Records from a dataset
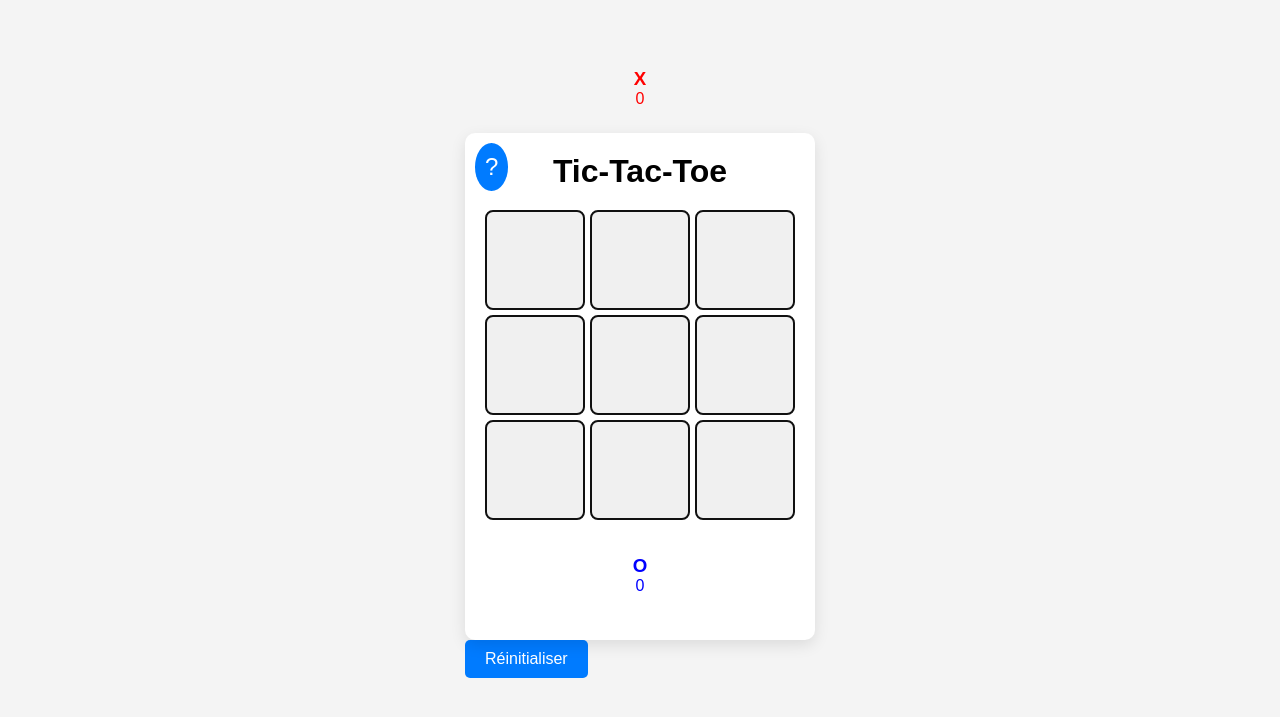
Repository: FTheo57/EvaluationGit
Page: index.html
An editor plug-in stored every save of this project. The page is shown before and after the next save, followed by the edit.
The browser window is 1280 px wide. The pictures show the whole page.

Above is the page before, as saved 2025-03-10 16:37:19.

### index.html
<!DOCTYPE html>
<html lang="fr">
<head>
    <meta charset="UTF-8">
    <meta name="viewport" content="width=device-width, initial-scale=1.0">
    <title>Tic-Tac-Toe</title>
    <link rel="stylesheet" href="/css/styles.css"
</head>
<body>
    <div class="game-wrapper">

        <div class="score-container" id="score-x">
            <h3>X</h3>
            <p id="score-x-value">0</p>
        </div>
    <div class="container">
        <button class="rules-btn" id="rules-btn">?</button>
        <h1>Tic-Tac-Toe</h1>
        <div class="game-board" id="game-board">
            <div class="cell" data-index="0"></div>
            <div class="cell" data-index="1"></div>
            <div class="cell" data-index="2"></div>
            <div class="cell" data-index="3"></div>
            <div class="cell" data-index="4"></div>
            <div class="cell" data-index="5"></div>
            <div class="cell" data-index="6"></div>
            <div class="cell" data-index="7"></div>
            <div class="cell" data-index="8"></div>
        </div>
        <div class="score-container" id="score-o">
            <h3>O</h3>
            <p id="score-o-value">0</p>
        </div>
    </div>
        <button id="reset">Réinitialiser</button>
        <div class="popup" id="popup">
            <div class="popup-content">
                <h2>Règles du Jeu</h2>
                <ul>
                    <li>Deux joueurs jouent à tour de rôle.</li>
                    <li>Chaque joueur marque son symbole (X ou O) dans une cellule vide.</li>
                    <li>Le premier joueur à aligner trois de ses symboles horizontalement, verticalement ou en diagonale gagne.</li>
                    <li>Si toutes les cellules sont remplies sans gagnant, c'est un match nul.</li>
                </ul>
                <button id="close-popup">Fermer</button>
            </div>
        </div>
    </div>


    <script src="/js/script.js"></script>
</body>
</html>

### css/styles.css
* {
    margin: 0;
    padding: 0;
    box-sizing: border-box;
}

body {
    font-family: Arial, sans-serif;
    display: flex;
    justify-content: center;
    align-items: center;
    height: 100vh;
    background-color: #f4f4f4;
}

.container {
    text-align: center;
    background-color: white;
    padding: 20px;
    border-radius: 10px;
    box-shadow: 0 5px 15px rgba(0, 0, 0, 0.1);
    position: relative;
}

.score-container {
    text-align: center;
    padding: 15px;
    border-radius: 8px;
    margin: 10px;
}

#score-x {
    color: #ff0000;
    order : -1;
}

#score-o {
    color: #0000ff;
    order: 1;
}
h1 {
    margin-bottom: 20px;
    font-size: 2rem;
}

.game-board {
    order: 0;
    display: grid;
    grid-template-columns: repeat(3, 100px);
    grid-template-rows: repeat(3, 100px);
    gap: 5px;
    margin-bottom: 20px;
}

.cell {
    width: 100px;
    height: 100px;
    background-color: #f0f0f0;
    display: flex;
    justify-content: center;
    align-items: center;
    font-size: 2rem;
    cursor: pointer;
    border: 2px solid #101010;
    border-radius: 8px;
    transition: background-color 0.3s ease;
}

.cell:hover {
    background-color: #e0e0e0;
}

button {
    padding: 10px 20px;
    font-size: 1rem;
    cursor: pointer;
    background-color: #007bff;
    color: white;
    border: none;
    border-radius: 5px;
    transition: background-color 0.3s ease;
}

button:hover {
    background-color: #0056b3;
}
.rules-btn {
    position: absolute;
    top: 10px;
    left: 10px;
    padding: 10px;
    font-size: 1.5rem;
    background-color: #007bff;
    color: white;
    border: none;
    border-radius: 50%;
    cursor: pointer;
    transition: background-color 0.3s ease;
}

.rules-btn:hover {
    background-color: #0056b3;
}


.popup {
    display: none;
    position: fixed;
    top: 0;
    left: 0;
    width: 100%;
    height: 100%;
    background-color: rgba(0, 0, 0, 0.5);
    justify-content: center;
    align-items: center;
}

.popup-content {
    background-color: white;
    padding: 20px;
    border-radius: 10px;
    text-align: center;
    width: 300px;
}

.popup h2 {
    margin-bottom: 10px;
}

.popup ul {
    list-style-type: none;
    margin-bottom: 20px;
}

.popup button {
    background-color: #007bff;
    color: white;
    border: none;
    border-radius: 5px;
    padding: 10px;
    cursor: pointer;
}

.popup button:hover {
    background-color: #0056b3;
}

### js/script.js

const rulesBtn = document.getElementById('rules-btn');
const popup = document.getElementById('popup');
const closePopupBtn = document.getElementById('close-popup');


rulesBtn.addEventListener('click', () => {
    popup.style.display = 'flex';
});


closePopupBtn.addEventListener('click', () => {
    popup.style.display = 'none';
});

After the next save:
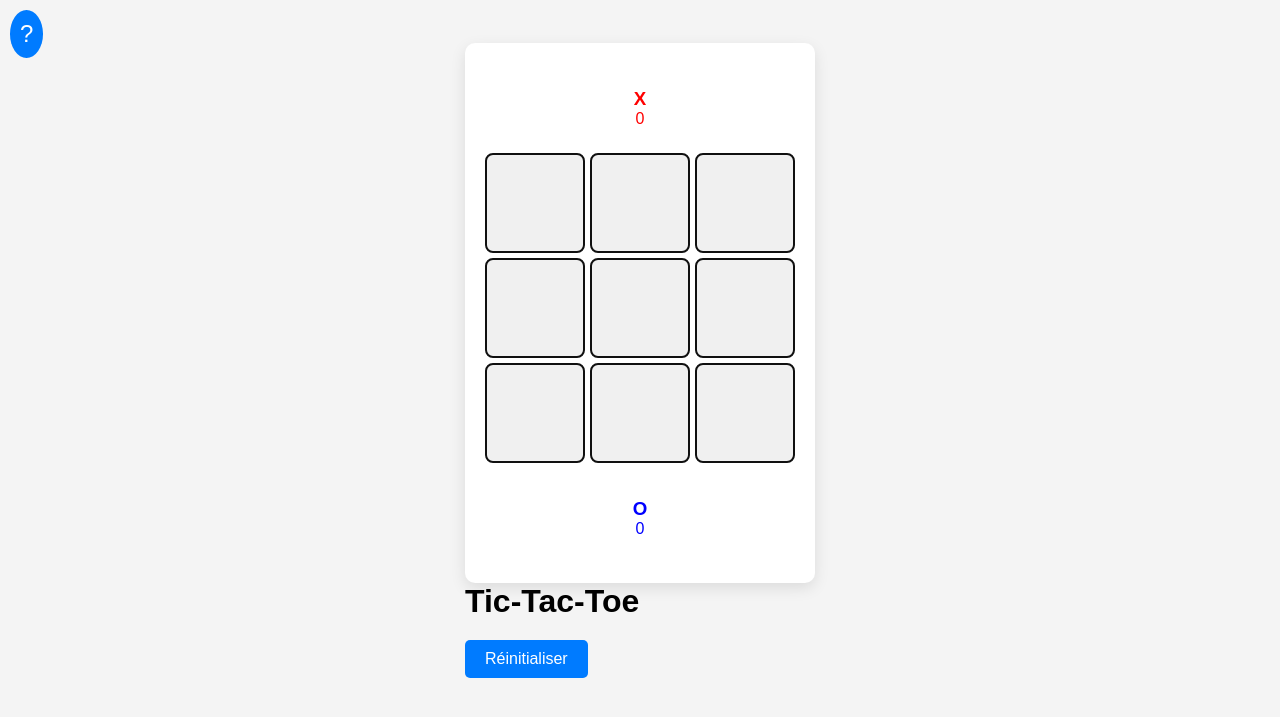
Saved 98 s later.
--- a/index.html
+++ b/index.html
@@ -4,34 +4,35 @@
     <meta charset="UTF-8">
     <meta name="viewport" content="width=device-width, initial-scale=1.0">
     <title>Tic-Tac-Toe</title>
-    <link rel="stylesheet" href="/css/styles.css"
+    <link rel="stylesheet" href="/css/styles.css">
 </head>
 <body>
     <div class="game-wrapper">
+        <div class="container">
+            <div class="score-container" id="score-x">
+                <h3>X</h3>
+                <p id="score-x-value">0</p>
+            </div>
 
-        <div class="score-container" id="score-x">
-            <h3>X</h3>
-            <p id="score-x-value">0</p>
+            <div class="game-board" id="game-board">
+                <div class="cell" data-index="0"></div>
+                <div class="cell" data-index="1"></div>
+                <div class="cell" data-index="2"></div>
+                <div class="cell" data-index="3"></div>
+                <div class="cell" data-index="4"></div>
+                <div class="cell" data-index="5"></div>
+                <div class="cell" data-index="6"></div>
+                <div class="cell" data-index="7"></div>
+                <div class="cell" data-index="8"></div>
+            </div>
+
+            <div class="score-container" id="score-o">
+                <h3>O</h3>
+                <p id="score-o-value">0</p>
+            </div>
         </div>
-    <div class="container">
         <button class="rules-btn" id="rules-btn">?</button>
         <h1>Tic-Tac-Toe</h1>
-        <div class="game-board" id="game-board">
-            <div class="cell" data-index="0"></div>
-            <div class="cell" data-index="1"></div>
-            <div class="cell" data-index="2"></div>
-            <div class="cell" data-index="3"></div>
-            <div class="cell" data-index="4"></div>
-            <div class="cell" data-index="5"></div>
-            <div class="cell" data-index="6"></div>
-            <div class="cell" data-index="7"></div>
-            <div class="cell" data-index="8"></div>
-        </div>
-        <div class="score-container" id="score-o">
-            <h3>O</h3>
-            <p id="score-o-value">0</p>
-        </div>
-    </div>
         <button id="reset">Réinitialiser</button>
         <div class="popup" id="popup">
             <div class="popup-content">
@@ -46,8 +47,6 @@
             </div>
         </div>
     </div>
-
-
     <script src="/js/script.js"></script>
 </body>
 </html>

Exercise description ::
Retype each record exactly as it stands, but do not include the pictures.

Output below ::
Repository: FTheo57/EvaluationGit
Page: index.html
An editor plug-in stored every save of this project. The page is shown before and after the next save, followed by the edit.
The browser window is 1280 px wide. The pictures show the whole page.

Above is the page before, as saved 2025-03-10 16:37:19.

### index.html
<!DOCTYPE html>
<html lang="fr">
<head>
    <meta charset="UTF-8">
    <meta name="viewport" content="width=device-width, initial-scale=1.0">
    <title>Tic-Tac-Toe</title>
    <link rel="stylesheet" href="/css/styles.css"
</head>
<body>
    <div class="game-wrapper">

        <div class="score-container" id="score-x">
            <h3>X</h3>
            <p id="score-x-value">0</p>
        </div>
    <div class="container">
        <button class="rules-btn" id="rules-btn">?</button>
        <h1>Tic-Tac-Toe</h1>
        <div class="game-board" id="game-board">
            <div class="cell" data-index="0"></div>
            <div class="cell" data-index="1"></div>
            <div class="cell" data-index="2"></div>
            <div class="cell" data-index="3"></div>
            <div class="cell" data-index="4"></div>
            <div class="cell" data-index="5"></div>
            <div class="cell" data-index="6"></div>
            <div class="cell" data-index="7"></div>
            <div class="cell" data-index="8"></div>
        </div>
        <div class="score-container" id="score-o">
            <h3>O</h3>
            <p id="score-o-value">0</p>
        </div>
    </div>
        <button id="reset">Réinitialiser</button>
        <div class="popup" id="popup">
            <div class="popup-content">
                <h2>Règles du Jeu</h2>
                <ul>
                    <li>Deux joueurs jouent à tour de rôle.</li>
                    <li>Chaque joueur marque son symbole (X ou O) dans une cellule vide.</li>
                    <li>Le premier joueur à aligner trois de ses symboles horizontalement, verticalement ou en diagonale gagne.</li>
                    <li>Si toutes les cellules sont remplies sans gagnant, c'est un match nul.</li>
                </ul>
                <button id="close-popup">Fermer</button>
            </div>
        </div>
    </div>


    <script src="/js/script.js"></script>
</body>
</html>

### css/styles.css
* {
    margin: 0;
    padding: 0;
    box-sizing: border-box;
}

body {
    font-family: Arial, sans-serif;
    display: flex;
    justify-content: center;
    align-items: center;
    height: 100vh;
    background-color: #f4f4f4;
}

.container {
    text-align: center;
    background-color: white;
    padding: 20px;
    border-radius: 10px;
    box-shadow: 0 5px 15px rgba(0, 0, 0, 0.1);
    position: relative;
}

.score-container {
    text-align: center;
    padding: 15px;
    border-radius: 8px;
    margin: 10px;
}

#score-x {
    color: #ff0000;
    order : -1;
}

#score-o {
    color: #0000ff;
    order: 1;
}
h1 {
    margin-bottom: 20px;
    font-size: 2rem;
}

.game-board {
    order: 0;
    display: grid;
    grid-template-columns: repeat(3, 100px);
    grid-template-rows: repeat(3, 100px);
    gap: 5px;
    margin-bottom: 20px;
}

.cell {
    width: 100px;
    height: 100px;
    background-color: #f0f0f0;
    display: flex;
    justify-content: center;
    align-items: center;
    font-size: 2rem;
    cursor: pointer;
    border: 2px solid #101010;
    border-radius: 8px;
    transition: background-color 0.3s ease;
}

.cell:hover {
    background-color: #e0e0e0;
}

button {
    padding: 10px 20px;
    font-size: 1rem;
    cursor: pointer;
    background-color: #007bff;
    color: white;
    border: none;
    border-radius: 5px;
    transition: background-color 0.3s ease;
}

button:hover {
    background-color: #0056b3;
}
.rules-btn {
    position: absolute;
    top: 10px;
    left: 10px;
    padding: 10px;
    font-size: 1.5rem;
    background-color: #007bff;
    color: white;
    border: none;
    border-radius: 50%;
    cursor: pointer;
    transition: background-color 0.3s ease;
}

.rules-btn:hover {
    background-color: #0056b3;
}


.popup {
    display: none;
    position: fixed;
    top: 0;
    left: 0;
    width: 100%;
    height: 100%;
    background-color: rgba(0, 0, 0, 0.5);
    justify-content: center;
    align-items: center;
}

.popup-content {
    background-color: white;
    padding: 20px;
    border-radius: 10px;
    text-align: center;
    width: 300px;
}

.popup h2 {
    margin-bottom: 10px;
}

.popup ul {
    list-style-type: none;
    margin-bottom: 20px;
}

.popup button {
    background-color: #007bff;
    color: white;
    border: none;
    border-radius: 5px;
    padding: 10px;
    cursor: pointer;
}

.popup button:hover {
    background-color: #0056b3;
}

### js/script.js

const rulesBtn = document.getElementById('rules-btn');
const popup = document.getElementById('popup');
const closePopupBtn = document.getElementById('close-popup');


rulesBtn.addEventListener('click', () => {
    popup.style.display = 'flex';
});


closePopupBtn.addEventListener('click', () => {
    popup.style.display = 'none';
});

After the next save:
Saved 98 s later.
--- a/index.html
+++ b/index.html
@@ -4,34 +4,35 @@
     <meta charset="UTF-8">
     <meta name="viewport" content="width=device-width, initial-scale=1.0">
     <title>Tic-Tac-Toe</title>
-    <link rel="stylesheet" href="/css/styles.css"
+    <link rel="stylesheet" href="/css/styles.css">
 </head>
 <body>
     <div class="game-wrapper">
+        <div class="container">
+            <div class="score-container" id="score-x">
+                <h3>X</h3>
+                <p id="score-x-value">0</p>
+            </div>
 
-        <div class="score-container" id="score-x">
-            <h3>X</h3>
-            <p id="score-x-value">0</p>
+            <div class="game-board" id="game-board">
+                <div class="cell" data-index="0"></div>
+                <div class="cell" data-index="1"></div>
+                <div class="cell" data-index="2"></div>
+                <div class="cell" data-index="3"></div>
+                <div class="cell" data-index="4"></div>
+                <div class="cell" data-index="5"></div>
+                <div class="cell" data-index="6"></div>
+                <div class="cell" data-index="7"></div>
+                <div class="cell" data-index="8"></div>
+            </div>
+
+            <div class="score-container" id="score-o">
+                <h3>O</h3>
+                <p id="score-o-value">0</p>
+            </div>
         </div>
-    <div class="container">
         <button class="rules-btn" id="rules-btn">?</button>
         <h1>Tic-Tac-Toe</h1>
-        <div class="game-board" id="game-board">
-            <div class="cell" data-index="0"></div>
-            <div class="cell" data-index="1"></div>
-            <div class="cell" data-index="2"></div>
-            <div class="cell" data-index="3"></div>
-            <div class="cell" data-index="4"></div>
-            <div class="cell" data-index="5"></div>
-            <div class="cell" data-index="6"></div>
-            <div class="cell" data-index="7"></div>
-            <div class="cell" data-index="8"></div>
-        </div>
-        <div class="score-container" id="score-o">
-            <h3>O</h3>
-            <p id="score-o-value">0</p>
-        </div>
-    </div>
         <button id="reset">Réinitialiser</button>
         <div class="popup" id="popup">
             <div class="popup-content">
@@ -46,8 +47,6 @@
             </div>
         </div>
     </div>
-
-
     <script src="/js/script.js"></script>
 </body>
 </html>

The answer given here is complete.